PROBLEM: Look below for the line containing "Before and after one commit to actanonverbos/cv_labs_website, a" and the line containing "Refactor StaggeredText component"; repeat exactly those two lines and all lines between them, and nothing else.

Stored data entries:
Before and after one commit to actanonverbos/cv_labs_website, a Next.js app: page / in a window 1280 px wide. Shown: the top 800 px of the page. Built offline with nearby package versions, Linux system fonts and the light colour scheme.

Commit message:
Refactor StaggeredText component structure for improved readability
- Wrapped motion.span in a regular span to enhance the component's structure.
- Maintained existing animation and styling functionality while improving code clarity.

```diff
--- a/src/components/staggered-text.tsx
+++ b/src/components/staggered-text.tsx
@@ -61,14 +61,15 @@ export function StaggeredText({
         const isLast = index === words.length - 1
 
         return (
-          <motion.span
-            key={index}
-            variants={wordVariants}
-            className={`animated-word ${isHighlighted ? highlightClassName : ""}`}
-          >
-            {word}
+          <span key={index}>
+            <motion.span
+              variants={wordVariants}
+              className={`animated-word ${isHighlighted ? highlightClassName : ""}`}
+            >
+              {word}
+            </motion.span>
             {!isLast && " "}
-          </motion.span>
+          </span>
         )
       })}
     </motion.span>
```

...

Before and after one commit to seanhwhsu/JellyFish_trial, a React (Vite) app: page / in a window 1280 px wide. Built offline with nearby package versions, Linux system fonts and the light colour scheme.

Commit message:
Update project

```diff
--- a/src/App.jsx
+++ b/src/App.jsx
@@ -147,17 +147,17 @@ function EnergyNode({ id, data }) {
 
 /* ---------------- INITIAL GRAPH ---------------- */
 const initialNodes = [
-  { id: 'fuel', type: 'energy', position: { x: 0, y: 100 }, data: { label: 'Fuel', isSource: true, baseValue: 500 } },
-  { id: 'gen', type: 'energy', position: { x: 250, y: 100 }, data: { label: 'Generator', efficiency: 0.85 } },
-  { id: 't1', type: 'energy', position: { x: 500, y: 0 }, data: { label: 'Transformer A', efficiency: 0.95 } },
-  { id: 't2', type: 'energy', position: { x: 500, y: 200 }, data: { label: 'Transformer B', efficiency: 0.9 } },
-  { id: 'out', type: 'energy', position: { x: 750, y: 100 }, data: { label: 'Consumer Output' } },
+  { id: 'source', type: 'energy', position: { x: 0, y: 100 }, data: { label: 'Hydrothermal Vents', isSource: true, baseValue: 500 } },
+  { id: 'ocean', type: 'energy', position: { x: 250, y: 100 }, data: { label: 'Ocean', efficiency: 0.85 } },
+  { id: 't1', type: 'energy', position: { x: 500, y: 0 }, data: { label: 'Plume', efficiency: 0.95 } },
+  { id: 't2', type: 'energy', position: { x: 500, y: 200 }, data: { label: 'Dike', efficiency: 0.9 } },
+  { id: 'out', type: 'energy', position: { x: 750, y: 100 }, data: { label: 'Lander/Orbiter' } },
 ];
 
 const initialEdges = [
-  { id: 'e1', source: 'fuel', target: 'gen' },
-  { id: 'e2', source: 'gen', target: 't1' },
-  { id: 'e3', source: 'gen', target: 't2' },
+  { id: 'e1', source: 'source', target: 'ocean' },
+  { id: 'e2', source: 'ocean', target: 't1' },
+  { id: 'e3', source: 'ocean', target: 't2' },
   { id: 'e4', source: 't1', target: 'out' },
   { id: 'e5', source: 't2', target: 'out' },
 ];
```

RESULT FOR THIS TASK:
Before and after one commit to actanonverbos/cv_labs_website, a Next.js app: page / in a window 1280 px wide. Shown: the top 800 px of the page. Built offline with nearby package versions, Linux system fonts and the light colour scheme.

Commit message:
Refactor StaggeredText component structure for improved readability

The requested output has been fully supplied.